(Dataset records begins)
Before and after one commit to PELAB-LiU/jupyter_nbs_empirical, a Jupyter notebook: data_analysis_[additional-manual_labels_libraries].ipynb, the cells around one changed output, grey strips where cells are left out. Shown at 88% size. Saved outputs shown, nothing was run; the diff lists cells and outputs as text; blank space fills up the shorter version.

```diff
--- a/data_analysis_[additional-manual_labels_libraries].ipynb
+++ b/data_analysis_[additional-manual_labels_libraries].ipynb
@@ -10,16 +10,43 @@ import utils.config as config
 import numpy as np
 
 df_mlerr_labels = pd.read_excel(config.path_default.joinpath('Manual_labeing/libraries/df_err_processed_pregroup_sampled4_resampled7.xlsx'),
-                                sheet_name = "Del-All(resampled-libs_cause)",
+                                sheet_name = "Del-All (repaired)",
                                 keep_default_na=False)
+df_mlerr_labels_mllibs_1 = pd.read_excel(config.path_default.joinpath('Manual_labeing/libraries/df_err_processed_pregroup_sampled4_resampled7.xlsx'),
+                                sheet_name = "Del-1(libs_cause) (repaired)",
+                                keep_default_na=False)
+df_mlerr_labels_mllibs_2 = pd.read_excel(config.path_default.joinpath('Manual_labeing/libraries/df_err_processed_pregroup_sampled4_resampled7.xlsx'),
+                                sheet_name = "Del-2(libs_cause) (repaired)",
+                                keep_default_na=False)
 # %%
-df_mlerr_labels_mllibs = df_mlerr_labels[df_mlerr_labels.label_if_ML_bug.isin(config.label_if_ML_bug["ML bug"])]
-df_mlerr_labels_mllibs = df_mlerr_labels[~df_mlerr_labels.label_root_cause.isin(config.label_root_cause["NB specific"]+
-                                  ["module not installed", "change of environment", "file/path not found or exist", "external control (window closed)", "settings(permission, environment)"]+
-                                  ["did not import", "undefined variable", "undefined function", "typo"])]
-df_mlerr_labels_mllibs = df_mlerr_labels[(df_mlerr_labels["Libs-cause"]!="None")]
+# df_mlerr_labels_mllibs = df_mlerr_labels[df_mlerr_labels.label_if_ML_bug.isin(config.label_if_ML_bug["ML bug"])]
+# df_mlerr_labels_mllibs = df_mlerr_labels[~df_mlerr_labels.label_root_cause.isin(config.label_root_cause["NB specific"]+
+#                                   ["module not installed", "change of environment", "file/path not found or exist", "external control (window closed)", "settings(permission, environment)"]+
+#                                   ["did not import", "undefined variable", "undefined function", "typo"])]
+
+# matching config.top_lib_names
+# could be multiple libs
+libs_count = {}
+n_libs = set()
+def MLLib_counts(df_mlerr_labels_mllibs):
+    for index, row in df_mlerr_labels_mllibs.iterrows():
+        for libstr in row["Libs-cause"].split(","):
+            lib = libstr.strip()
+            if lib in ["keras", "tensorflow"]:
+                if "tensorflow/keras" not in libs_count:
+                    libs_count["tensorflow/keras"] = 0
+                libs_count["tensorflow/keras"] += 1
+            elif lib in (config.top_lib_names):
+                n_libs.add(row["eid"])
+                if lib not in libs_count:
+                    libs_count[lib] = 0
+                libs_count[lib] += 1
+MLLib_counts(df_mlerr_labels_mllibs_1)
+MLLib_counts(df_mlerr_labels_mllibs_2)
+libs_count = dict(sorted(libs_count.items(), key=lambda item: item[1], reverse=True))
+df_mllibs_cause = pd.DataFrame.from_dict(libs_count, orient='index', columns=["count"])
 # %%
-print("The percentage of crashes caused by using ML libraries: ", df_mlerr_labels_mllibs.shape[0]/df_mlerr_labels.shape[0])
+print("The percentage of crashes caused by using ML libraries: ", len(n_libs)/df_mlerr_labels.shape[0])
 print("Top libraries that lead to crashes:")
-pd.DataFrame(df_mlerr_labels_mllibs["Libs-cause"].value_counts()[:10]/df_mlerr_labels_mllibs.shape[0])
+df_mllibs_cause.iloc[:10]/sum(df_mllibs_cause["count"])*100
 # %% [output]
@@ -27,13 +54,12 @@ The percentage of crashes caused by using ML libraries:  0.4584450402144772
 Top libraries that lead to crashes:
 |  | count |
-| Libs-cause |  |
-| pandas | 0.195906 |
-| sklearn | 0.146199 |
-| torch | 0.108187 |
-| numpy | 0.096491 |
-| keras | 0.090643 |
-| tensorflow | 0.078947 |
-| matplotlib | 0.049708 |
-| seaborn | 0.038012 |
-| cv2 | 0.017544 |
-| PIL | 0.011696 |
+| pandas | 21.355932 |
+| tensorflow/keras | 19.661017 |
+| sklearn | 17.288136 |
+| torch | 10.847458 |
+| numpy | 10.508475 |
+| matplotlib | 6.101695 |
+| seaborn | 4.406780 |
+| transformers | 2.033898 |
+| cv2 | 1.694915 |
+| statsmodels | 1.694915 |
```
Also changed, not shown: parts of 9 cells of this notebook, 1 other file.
(Dataset records ends)
→ **Work instruction**:
Repeat the data word for word.

→ **Solution**:
Before and after one commit to PELAB-LiU/jupyter_nbs_empirical, a Jupyter notebook: data_analysis_[additional-manual_labels_libraries].ipynb, the cells around one changed output, grey strips where cells are left out. Shown at 88% size. Saved outputs shown, nothing was run; the diff lists cells and outputs as text; blank space fills up the shorter version.

```diff
--- a/data_analysis_[additional-manual_labels_libraries].ipynb
+++ b/data_analysis_[additional-manual_labels_libraries].ipynb
@@ -10,16 +10,43 @@ import utils.config as config
 import numpy as np
 
 df_mlerr_labels = pd.read_excel(config.path_default.joinpath('Manual_labeing/libraries/df_err_processed_pregroup_sampled4_resampled7.xlsx'),
-                                sheet_name = "Del-All(resampled-libs_cause)",
+                                sheet_name = "Del-All (repaired)",
                                 keep_default_na=False)
+df_mlerr_labels_mllibs_1 = pd.read_excel(config.path_default.joinpath('Manual_labeing/libraries/df_err_processed_pregroup_sampled4_resampled7.xlsx'),
+                                sheet_name = "Del-1(libs_cause) (repaired)",
+                                keep_default_na=False)
+df_mlerr_labels_mllibs_2 = pd.read_excel(config.path_default.joinpath('Manual_labeing/libraries/df_err_processed_pregroup_sampled4_resampled7.xlsx'),
+                                sheet_name = "Del-2(libs_cause) (repaired)",
+                                keep_default_na=False)
 # %%
-df_mlerr_labels_mllibs = df_mlerr_labels[df_mlerr_labels.label_if_ML_bug.isin(config.label_if_ML_bug["ML bug"])]
-df_mlerr_labels_mllibs = df_mlerr_labels[~df_mlerr_labels.label_root_cause.isin(config.label_root_cause["NB specific"]+
-                                  ["module not installed", "change of environment", "file/path not found or exist", "external control (window closed)", "settings(permission, environment)"]+
-                                  ["did not import", "undefined variable", "undefined function", "typo"])]
-df_mlerr_labels_mllibs = df_mlerr_labels[(df_mlerr_labels["Libs-cause"]!="None")]
+# df_mlerr_labels_mllibs = df_mlerr_labels[df_mlerr_labels.label_if_ML_bug.isin(config.label_if_ML_bug["ML bug"])]
+# df_mlerr_labels_mllibs = df_mlerr_labels[~df_mlerr_labels.label_root_cause.isin(config.label_root_cause["NB specific"]+
+#                                   ["module not installed", "change of environment", "file/path not found or exist", "external control (window closed)", "settings(permission, environment)"]+
+#                                   ["did not import", "undefined variable", "undefined function", "typo"])]
+
+# matching config.top_lib_names
+# could be multiple libs
+libs_count = {}
+n_libs = set()
+def MLLib_counts(df_mlerr_labels_mllibs):
+    for index, row in df_mlerr_labels_mllibs.iterrows():
+        for libstr in row["Libs-cause"].split(","):
+            lib = libstr.strip()
+            if lib in ["keras", "tensorflow"]:
+                if "tensorflow/keras" not in libs_count:
+                    libs_count["tensorflow/keras"] = 0
+                libs_count["tensorflow/keras"] += 1
+            elif lib in (config.top_lib_names):
+                n_libs.add(row["eid"])
+                if lib not in libs_count:
+                    libs_count[lib] = 0
+                libs_count[lib] += 1
+MLLib_counts(df_mlerr_labels_mllibs_1)
+MLLib_counts(df_mlerr_labels_mllibs_2)
+libs_count = dict(sorted(libs_count.items(), key=lambda item: item[1], reverse=True))
+df_mllibs_cause = pd.DataFrame.from_dict(libs_count, orient='index', columns=["count"])
 # %%
-print("The percentage of crashes caused by using ML libraries: ", df_mlerr_labels_mllibs.shape[0]/df_mlerr_labels.shape[0])
+print("The percentage of crashes caused by using ML libraries: ", len(n_libs)/df_mlerr_labels.shape[0])
 print("Top libraries that lead to crashes:")
-pd.DataFrame(df_mlerr_labels_mllibs["Libs-cause"].value_counts()[:10]/df_mlerr_labels_mllibs.shape[0])
+df_mllibs_cause.iloc[:10]/sum(df_mllibs_cause["count"])*100
 # %% [output]
@@ -27,13 +54,12 @@ The percentage of crashes caused by using ML libraries:  0.4584450402144772
 Top libraries that lead to crashes:
 |  | count |
-| Libs-cause |  |
-| pandas | 0.195906 |
-| sklearn | 0.146199 |
-| torch | 0.108187 |
-| numpy | 0.096491 |
-| keras | 0.090643 |
-| tensorflow | 0.078947 |
-| matplotlib | 0.049708 |
-| seaborn | 0.038012 |
-| cv2 | 0.017544 |
-| PIL | 0.011696 |
+| pandas | 21.355932 |
+| tensorflow/keras | 19.661017 |
+| sklearn | 17.288136 |
+| torch | 10.847458 |
+| numpy | 10.508475 |
+| matplotlib | 6.101695 |
+| seaborn | 4.406780 |
+| transformers | 2.033898 |
+| cv2 | 1.694915 |
+| statsmodels | 1.694915 |
```
Also changed, not shown: parts of 9 cells of this notebook, 1 other file.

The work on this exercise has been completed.